Heidi Boghosian, NLG Executive Director, firstname.lastname@example.org; 212-679-5100, x11
NATIONAL LAWYERS GUILD CALLS ON BOALT HALL TO DISMISS LAW PROFESSOR JOHN YOO, WHOSE TORTURE MEMOS LED TO COMMISSION OF WAR CRIMES
New York. In a memorandum written the same month George W. Bush invaded Iraq, Boalt Hall law professor John Yoo said the Department of Justice would construe US criminal laws not to apply to the President's detention and interrogation of enemy combatants. According to Yoo, the federal statutes against torture, assault, maiming and stalking do not apply to the military in the conduct of the war.

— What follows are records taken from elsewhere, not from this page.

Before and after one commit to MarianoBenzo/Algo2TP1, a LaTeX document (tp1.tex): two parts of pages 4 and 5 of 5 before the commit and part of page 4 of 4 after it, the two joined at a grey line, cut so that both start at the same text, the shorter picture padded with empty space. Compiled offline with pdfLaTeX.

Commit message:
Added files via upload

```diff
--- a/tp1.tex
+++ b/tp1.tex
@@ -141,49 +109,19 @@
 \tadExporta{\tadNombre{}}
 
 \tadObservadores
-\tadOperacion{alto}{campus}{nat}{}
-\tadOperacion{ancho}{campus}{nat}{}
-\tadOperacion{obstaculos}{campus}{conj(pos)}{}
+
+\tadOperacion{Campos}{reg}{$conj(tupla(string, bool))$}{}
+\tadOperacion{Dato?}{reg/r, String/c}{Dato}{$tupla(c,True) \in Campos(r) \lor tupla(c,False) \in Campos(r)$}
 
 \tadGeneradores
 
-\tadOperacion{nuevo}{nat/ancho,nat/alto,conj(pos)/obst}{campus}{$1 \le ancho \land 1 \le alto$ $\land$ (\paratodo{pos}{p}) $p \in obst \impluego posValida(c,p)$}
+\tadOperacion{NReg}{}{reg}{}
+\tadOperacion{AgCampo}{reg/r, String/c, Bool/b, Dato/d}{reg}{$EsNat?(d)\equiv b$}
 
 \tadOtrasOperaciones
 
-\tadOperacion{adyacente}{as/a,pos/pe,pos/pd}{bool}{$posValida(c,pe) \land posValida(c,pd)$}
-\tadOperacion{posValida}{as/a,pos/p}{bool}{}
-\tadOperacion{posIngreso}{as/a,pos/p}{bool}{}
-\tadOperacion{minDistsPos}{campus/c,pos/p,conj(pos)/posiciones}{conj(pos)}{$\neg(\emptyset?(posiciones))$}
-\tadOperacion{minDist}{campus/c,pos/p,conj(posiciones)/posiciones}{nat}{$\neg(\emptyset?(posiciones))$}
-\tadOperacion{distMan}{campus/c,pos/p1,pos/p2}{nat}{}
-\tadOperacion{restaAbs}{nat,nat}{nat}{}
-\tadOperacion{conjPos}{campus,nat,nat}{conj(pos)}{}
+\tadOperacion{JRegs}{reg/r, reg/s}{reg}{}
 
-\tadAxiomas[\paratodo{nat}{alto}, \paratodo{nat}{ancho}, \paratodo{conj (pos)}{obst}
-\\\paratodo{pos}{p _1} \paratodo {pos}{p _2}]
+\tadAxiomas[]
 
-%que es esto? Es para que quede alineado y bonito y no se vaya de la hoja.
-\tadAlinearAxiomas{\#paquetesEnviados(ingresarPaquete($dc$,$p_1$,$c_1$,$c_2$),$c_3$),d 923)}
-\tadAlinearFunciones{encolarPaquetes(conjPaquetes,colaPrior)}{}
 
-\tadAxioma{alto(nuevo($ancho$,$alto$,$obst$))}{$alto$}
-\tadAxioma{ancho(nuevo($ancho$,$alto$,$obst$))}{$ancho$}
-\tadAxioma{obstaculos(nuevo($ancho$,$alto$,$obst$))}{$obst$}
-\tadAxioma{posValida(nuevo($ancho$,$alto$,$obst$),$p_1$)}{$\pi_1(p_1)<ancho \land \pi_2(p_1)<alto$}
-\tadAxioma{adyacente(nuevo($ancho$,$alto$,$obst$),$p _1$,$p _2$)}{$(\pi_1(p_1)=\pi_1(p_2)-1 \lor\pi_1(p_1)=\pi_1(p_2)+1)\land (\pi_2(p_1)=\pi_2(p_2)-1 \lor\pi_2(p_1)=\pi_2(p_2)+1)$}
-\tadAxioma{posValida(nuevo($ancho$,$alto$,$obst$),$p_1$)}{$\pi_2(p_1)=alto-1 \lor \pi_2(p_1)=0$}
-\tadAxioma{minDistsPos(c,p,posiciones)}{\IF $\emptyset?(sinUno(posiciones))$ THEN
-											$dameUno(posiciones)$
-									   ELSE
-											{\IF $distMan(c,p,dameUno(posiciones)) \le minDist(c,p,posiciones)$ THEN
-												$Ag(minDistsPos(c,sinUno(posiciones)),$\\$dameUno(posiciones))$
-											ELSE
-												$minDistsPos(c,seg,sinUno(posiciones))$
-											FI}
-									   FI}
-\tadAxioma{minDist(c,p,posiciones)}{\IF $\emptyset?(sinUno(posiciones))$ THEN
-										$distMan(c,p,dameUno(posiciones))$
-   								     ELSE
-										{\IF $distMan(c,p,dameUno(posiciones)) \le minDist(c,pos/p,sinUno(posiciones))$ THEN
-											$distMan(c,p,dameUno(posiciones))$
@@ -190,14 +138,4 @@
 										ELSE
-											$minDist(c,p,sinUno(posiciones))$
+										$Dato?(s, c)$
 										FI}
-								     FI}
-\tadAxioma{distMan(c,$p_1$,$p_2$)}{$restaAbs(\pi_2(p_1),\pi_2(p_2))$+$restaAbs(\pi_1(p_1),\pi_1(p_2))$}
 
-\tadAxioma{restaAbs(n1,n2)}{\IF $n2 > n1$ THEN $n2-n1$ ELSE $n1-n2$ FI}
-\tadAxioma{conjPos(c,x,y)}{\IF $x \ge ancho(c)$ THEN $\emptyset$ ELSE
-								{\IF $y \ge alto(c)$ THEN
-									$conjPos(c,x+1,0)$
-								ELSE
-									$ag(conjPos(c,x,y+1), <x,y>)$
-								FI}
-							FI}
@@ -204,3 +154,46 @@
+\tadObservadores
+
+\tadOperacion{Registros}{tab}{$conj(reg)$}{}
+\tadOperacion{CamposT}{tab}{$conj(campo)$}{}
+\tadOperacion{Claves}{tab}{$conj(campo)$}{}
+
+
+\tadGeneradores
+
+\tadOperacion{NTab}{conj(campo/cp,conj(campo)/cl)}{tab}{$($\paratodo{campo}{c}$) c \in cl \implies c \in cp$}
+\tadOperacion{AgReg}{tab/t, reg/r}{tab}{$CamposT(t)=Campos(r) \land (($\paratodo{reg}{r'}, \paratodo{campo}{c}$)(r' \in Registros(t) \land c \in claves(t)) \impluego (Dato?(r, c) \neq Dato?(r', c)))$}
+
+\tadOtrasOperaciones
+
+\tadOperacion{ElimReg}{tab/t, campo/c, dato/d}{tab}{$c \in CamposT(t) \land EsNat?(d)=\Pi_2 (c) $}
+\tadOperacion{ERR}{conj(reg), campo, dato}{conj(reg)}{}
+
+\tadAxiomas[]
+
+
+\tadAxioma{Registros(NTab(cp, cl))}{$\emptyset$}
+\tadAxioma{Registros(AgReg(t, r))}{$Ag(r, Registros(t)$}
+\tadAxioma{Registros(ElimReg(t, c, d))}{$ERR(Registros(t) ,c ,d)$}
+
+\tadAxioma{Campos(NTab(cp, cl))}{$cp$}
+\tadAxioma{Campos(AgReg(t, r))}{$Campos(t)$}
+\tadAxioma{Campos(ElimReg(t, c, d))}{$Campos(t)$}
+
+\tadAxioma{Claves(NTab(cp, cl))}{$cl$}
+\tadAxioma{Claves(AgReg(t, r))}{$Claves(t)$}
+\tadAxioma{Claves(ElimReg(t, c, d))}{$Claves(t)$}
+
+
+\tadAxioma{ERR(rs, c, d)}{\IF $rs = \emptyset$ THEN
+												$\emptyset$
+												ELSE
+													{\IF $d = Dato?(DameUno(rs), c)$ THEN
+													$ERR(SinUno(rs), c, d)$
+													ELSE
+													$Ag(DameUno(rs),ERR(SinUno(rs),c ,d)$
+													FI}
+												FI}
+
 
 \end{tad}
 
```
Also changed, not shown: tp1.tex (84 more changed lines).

The federal maiming statute, for example, makes it a crime for someone "with the intent to torture, maim, or disfigure" to "cut, bite, or slit the nose, ear or lip, or cut out or disable the tongue, or put out or destroy an eye, or cut off or disable a limb or any member of another person." It further prohibits individuals from "throwing or pouring upon another person any scalding water, corrosive acid, or caustic substance" with like intent.
Yoo also narrowed the definition of torture so the victim must experience intense pain or suffering equivalent to pain associated with serious physical injury so severe that death, organ failure or permanent damage resulting in loss of significant body functions will likely result; Yoo's definition contravenes the definition in the Convention Against Torture, a treaty the US has ratified which is thus part of the US law under the Constitution's Supremacy Clause. Yoo said self-defense or necessity could be used as a defense to war crimes prosecutions for torture, notwithstanding the Torture Convention's absolute prohibition against torture in all circumstances, even in wartime. This memo and another Yoo wrote with Jay Bybee in August 2002 provided the basis for the Administration's torture of prisoners.
"John Yoo's complicity in establishing the policy that led to the torture of prisoners constitutes a war crime under the US War Crimes Act," said National Lawyers Guild President Marjorie Cohn.
Congress should repeal the provision of the Military Commissions Act that would give Yoo immunity from prosecution for torture committed from September 11, 2001 to December 30, 2005. John Yoo should be disbarred and he should not be retained as a professor of law at one of the country's premier law schools. John Yoo should be dismissed from Boalt Hall and tried as a war criminal.
The National Lawyers Guild was founded in 1937 as an alternative to the American Bar Association, which did not admit people of color, the National Lawyers Guild is the oldest and largest public interest/human rights bar organization in the United States. Its headquarters are in New York and it has chapters in every state.